I Don’t Know Enough About You,” was the first song that Lee and Barbour wrote after Barbour was fired from Benny Goodman’s soon after which both resigned. This is when they started writing their own songs. “It’s A Good Day,” was also written by the husband-wife team and Callaway makes a medley of that with “This is a Very Special Day,” written by Lee for the 1953 film, The Jazz Singer. She wove the songs together to acknowledge what she regards as Lee’s resilience through a challenging life.
Perhaps of most interest though, are the two new songs that Lee never recorded. These come courtesy of Calloway’s friendship with Holly Foster Wells, sole granddaughter of Peggy Lee and administrator for the estate. “Clair De Lune,” was inspired by Lee’s fascination with the love affair between French composer Claude Debussy and a woman named Gabrielle “Gaby” DuPont. So intrigued was Lee that she wrote a screenplay. Wells states that turning the poem into a song would have pleased her grandmother. Lee ‘s lyric for “The Other Part of Me” is for her late, estranged husband and father of her only child, Dave Barbour. According to Wells, her grandfather was the love of Lee’s life, but due to his alcoholism, they divorced. Just as they were contemplating getting back together, he suddenly died. The other song, also elegiac in tone, related to Barbour, is “Johnny Guitar,” a Victor Young-Peggy Lee collaboration written for the 1953 film of the same name, starring Joan Crawford. This ballad is an homage to Barbour— Lee’s “Johnny” in real life. The Broadway aspects of Calloway’s vocals are clearly evident in these two.

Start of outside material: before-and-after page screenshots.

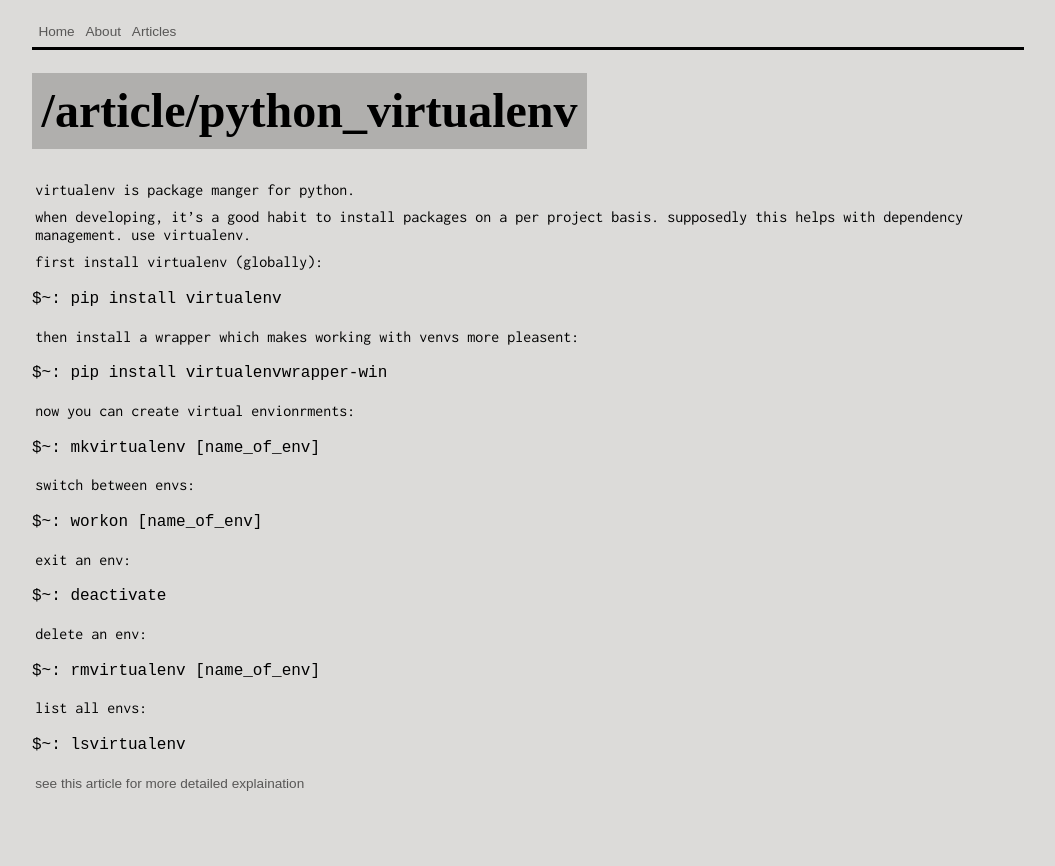
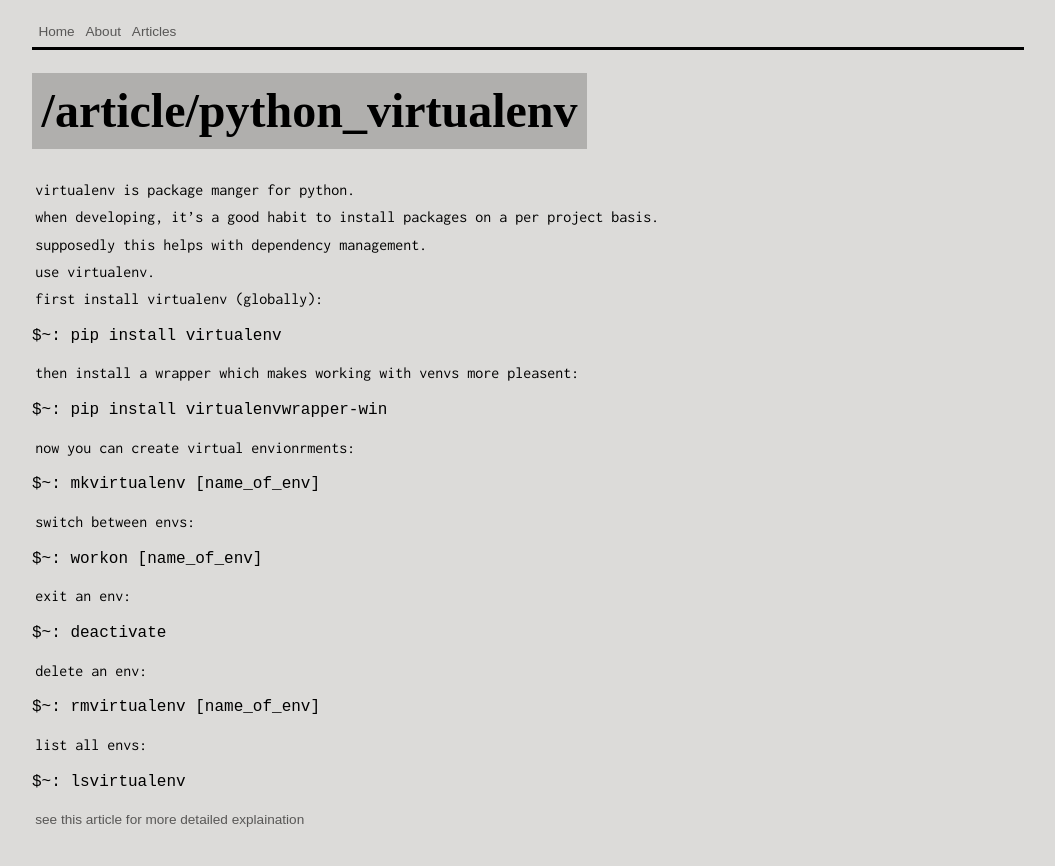
Before and after one commit to msawangwan/msawangwan.github.io, a Jekyll site: the page built from _article/python_virtualenv.md, in a window 1280 px wide. Shown: the top 866 px of the page, without its empty margins (112-1167 px from the left). Built offline with Jekyll 4.4.1, drawn with Linux system fonts in a browser that asks for light colours; some web fonts are replaced.

```diff
--- a/_article/python_virtualenv.md
+++ b/_article/python_virtualenv.md
@@ -6,13 +6,13 @@ show_quote: false
 
 virtualenv is package manger for python.
 
+when developing, it's a good habit to install packages
+on a per project basis.
 
+supposedly this helps with
+dependency management.
 
-when developing, it's a good habit to install packages
-on a per project basis. supposedly this helps with
-dependency management. use virtualenv.
-
-
+use virtualenv.
 
 first install virtualenv (globally):
 
```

Callaway says “Black Coffee” is one of the “greatest torch songs ever written.” To these ears, and probably most, it will always be associated with Sarah Vaughan. Yet, Calloway arguably digs even deeper into the gutsy blues of the song. She convincingly expresses the pain of being forsaken by her lover. Lee kept her take on the song simple as does Calloway, but the immense range and power of her vocal might be best appreciated here, in a song with which most are familiar. Calloway is a strong improviser as well. Listen to her add some humorous lyrics to “I Love Being Here With You.”
Calloway chose all fourteen songs, focusing on Lee’s songwriting in this excellent tribute to one of the first female singer-songwriters of note. If it’s your introduction to Calloway, you’ll likely be seeking out more of her catalog. You might just investigate Lee’s too.
– Jim Hynes